Tell how many lines below include the word "index". Only the number should appear.

[[ Material to process, beginning ]]

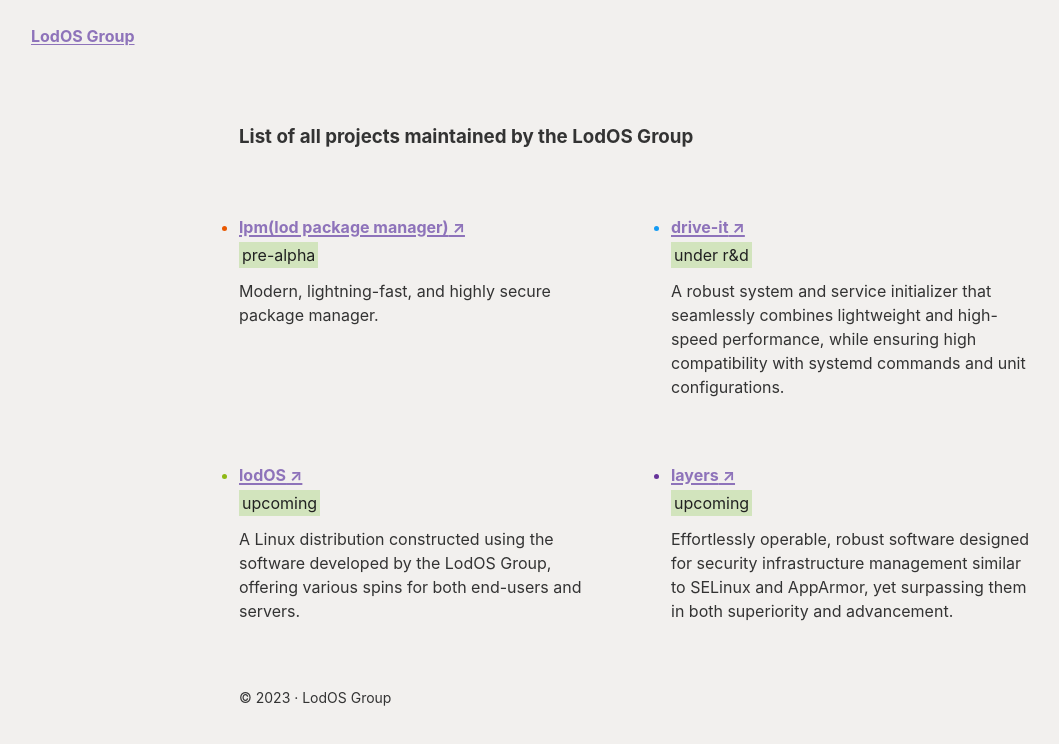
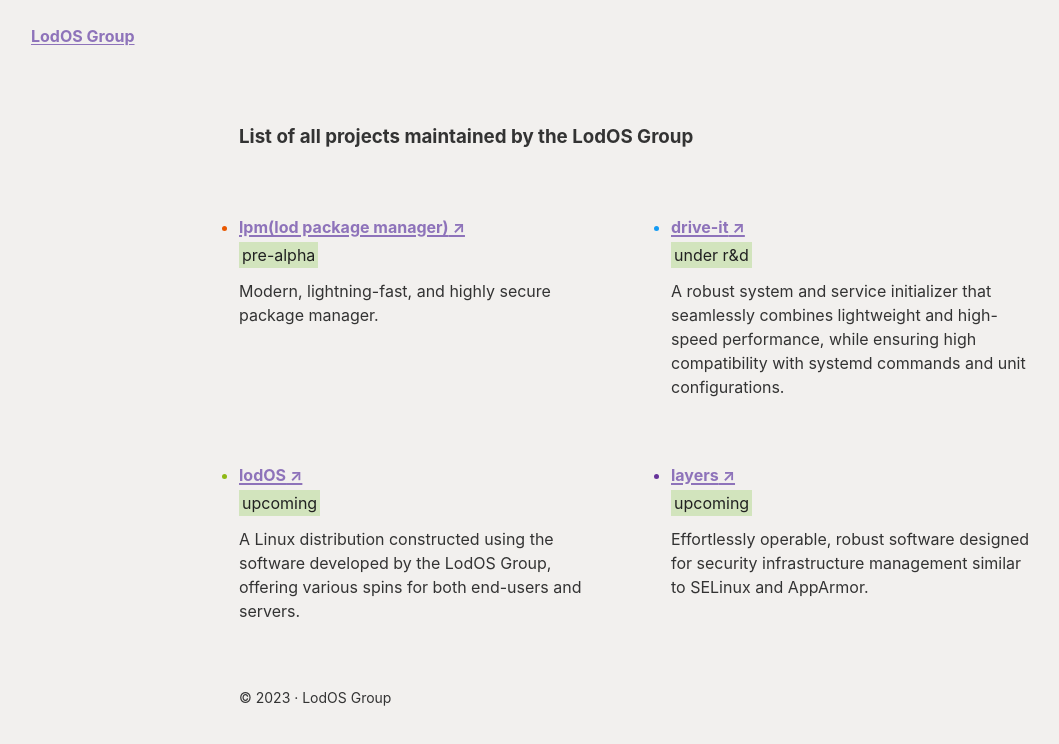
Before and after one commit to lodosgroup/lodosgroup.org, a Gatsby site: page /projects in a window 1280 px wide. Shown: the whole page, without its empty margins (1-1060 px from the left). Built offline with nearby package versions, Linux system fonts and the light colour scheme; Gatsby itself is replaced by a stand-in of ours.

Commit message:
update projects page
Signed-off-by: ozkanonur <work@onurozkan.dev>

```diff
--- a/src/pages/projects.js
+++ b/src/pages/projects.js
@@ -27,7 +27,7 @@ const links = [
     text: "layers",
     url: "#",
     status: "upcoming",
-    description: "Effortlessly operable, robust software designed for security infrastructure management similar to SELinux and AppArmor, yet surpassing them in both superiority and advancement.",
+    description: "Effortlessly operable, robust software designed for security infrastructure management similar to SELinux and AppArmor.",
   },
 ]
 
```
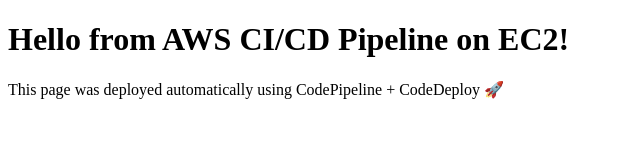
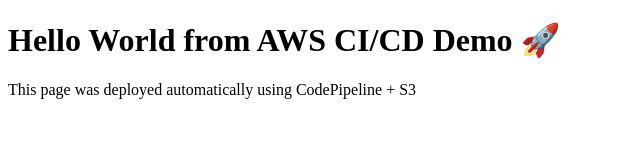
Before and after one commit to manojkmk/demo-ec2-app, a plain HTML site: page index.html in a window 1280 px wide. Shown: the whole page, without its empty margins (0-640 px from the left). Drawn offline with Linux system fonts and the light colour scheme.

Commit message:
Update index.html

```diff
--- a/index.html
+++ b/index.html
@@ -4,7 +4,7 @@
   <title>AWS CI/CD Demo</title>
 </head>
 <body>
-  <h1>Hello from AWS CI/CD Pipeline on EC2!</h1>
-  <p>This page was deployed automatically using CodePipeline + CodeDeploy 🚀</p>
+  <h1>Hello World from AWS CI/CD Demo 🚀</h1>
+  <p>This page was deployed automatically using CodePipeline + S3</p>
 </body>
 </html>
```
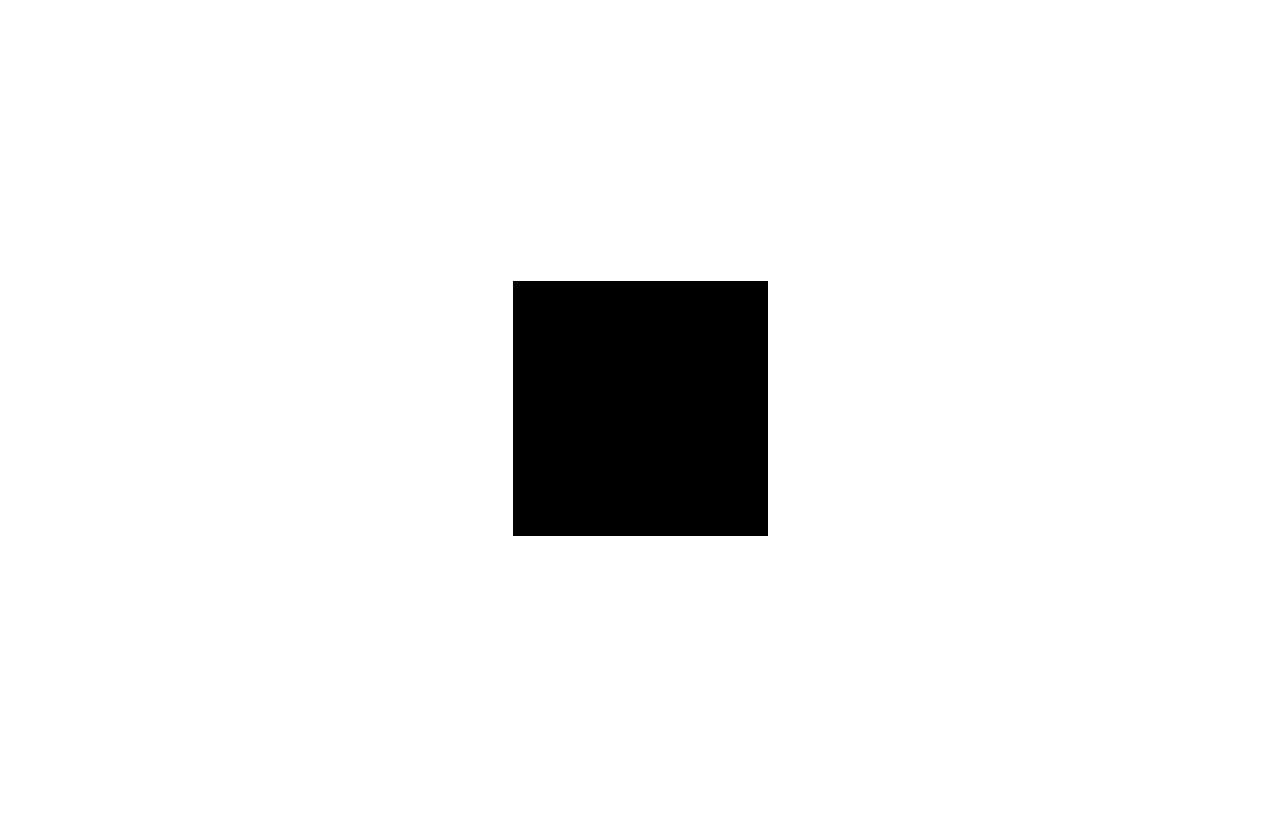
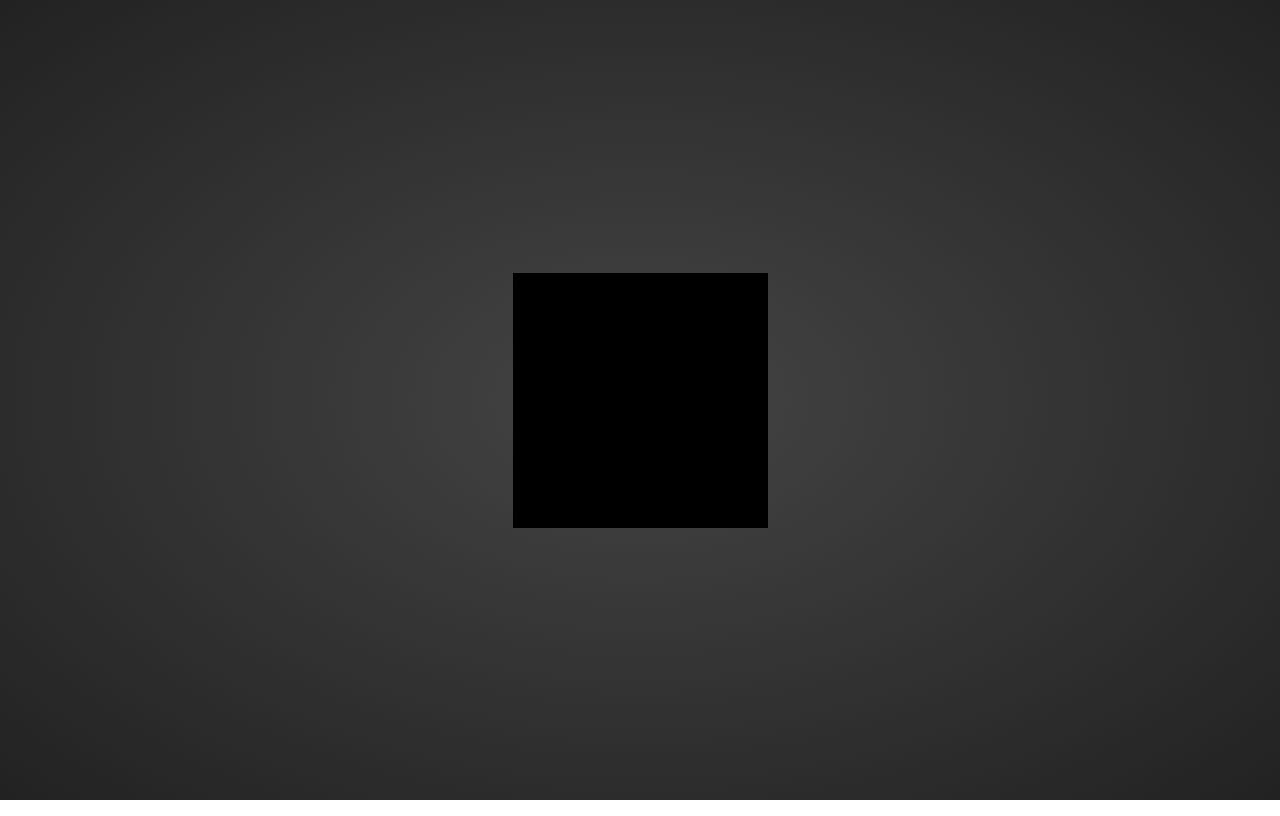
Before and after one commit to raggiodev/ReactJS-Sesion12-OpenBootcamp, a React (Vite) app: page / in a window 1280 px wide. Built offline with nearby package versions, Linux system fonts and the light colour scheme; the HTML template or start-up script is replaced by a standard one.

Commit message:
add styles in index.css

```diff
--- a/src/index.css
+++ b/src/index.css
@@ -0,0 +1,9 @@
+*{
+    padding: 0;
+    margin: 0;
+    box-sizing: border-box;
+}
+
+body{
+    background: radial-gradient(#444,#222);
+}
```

[[ Material to process, end ]]

* _The answer_
7